··· MATERIAL FOR THIS TASK ···
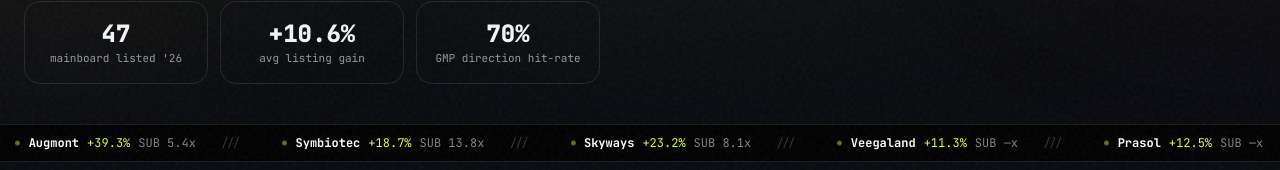
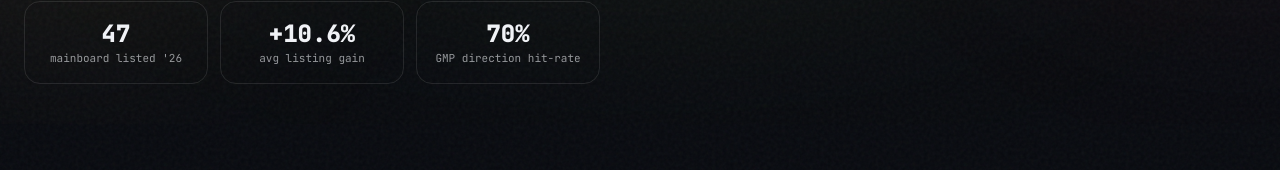
Before and after one commit to pratham-darooka/ipo-dossier, a Next.js app: page / in a window 1280 px wide. Shown: the part 630-800 px from the top of the page. Built offline with nearby package versions, Linux system fonts and the light colour scheme; no server answers; the database is empty.

Commit message:
Remove homepage ticker tape

```diff
--- a/src/app/globals.css
+++ b/src/app/globals.css
@@ -18,14 +18,9 @@
   --color-paper: #faf7f0;
   --color-paper-ink: #141210;
 
-  --animate-ticker: ticker 32s linear infinite;
   --animate-pulse-dot: pulseDot 1.6s ease-in-out infinite;
   --animate-shimmer: shimmer 1.8s linear infinite;
 
-  @keyframes ticker {
-    from { transform: translateX(0); }
-    to { transform: translateX(-50%); }
-  }
   @keyframes pulseDot {
     0%, 100% { opacity: 1; transform: scale(1); }
     50% { opacity: 0.45; transform: scale(0.8); }
--- a/src/app/page.tsx
+++ b/src/app/page.tsx
@@ -2,7 +2,6 @@ import type { Metadata } from "next";
 import Link from "next/link";
 import { ArrowDown, ArrowUpRight, BadgeCheck, Scale, Telescope } from "lucide-react";
 import { getAllIpos } from "@/lib/ipos";
-import { TickerTape } from "@/components/ticker-tape";
 import { IpoCard } from "@/components/ipo-card";
 import { Reveal } from "@/components/reveal";
 import { SITE_URL } from "@/lib/seo";
@@ -78,8 +77,6 @@ export default async function Home() {
         </div>
       </section>
 
-      <TickerTape ipos={IPOS} />
-
       {/* LIVE */}
       <section id="live" className="mx-auto max-w-7xl px-4 sm:px-6 pt-14">
         <Reveal>
--- a/src/components/ticker-tape.tsx
+++ /dev/null
@@ -1,26 +0,0 @@
-import type { IpoSeed } from "@/lib/data";
-
-export function TickerTape({ ipos }: { ipos: IpoSeed[] }) {
-  const items = ipos.map((i) => ({
-    name: i.company.split(" ")[0],
-    gmp: `+${i.gmp.pct}%`,
-    up: i.gmp.pct >= 0,
-    sub: `${i.subscription.total || "—"}x`,
-  }));
-  const row = [...items, ...items];
-  return (
-    <div className="overflow-hidden border-y border-white/10 bg-black text-white dark:bg-black bg-[#10141C]">
-      <div className="flex w-max animate-ticker gap-0 py-2.5 font-mono2 text-xs">
-        {row.map((t, idx) => (
-          <span key={idx} className="flex items-center gap-2 px-5 whitespace-nowrap">
-            <span className={`size-1.5 rounded-full ${t.up ? "bg-[#D4FF4F] animate-pulse-dot" : "bg-[#FF5C5C]"}`} />
-            <b>{t.name}</b>
-            <span className={t.up ? "text-[#D4FF4F]" : "text-[#FF5C5C]"}>{t.gmp}</span>
-            <span className="opacity-50">SUB {t.sub}</span>
-            <span className="opacity-20 pl-4">{"///"}</span>
-          </span>
-        ))}
-      </div>
-    </div>
-  );
-}
```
···
Please determine how many lines of the records above contain "infinite", and state that number only.

3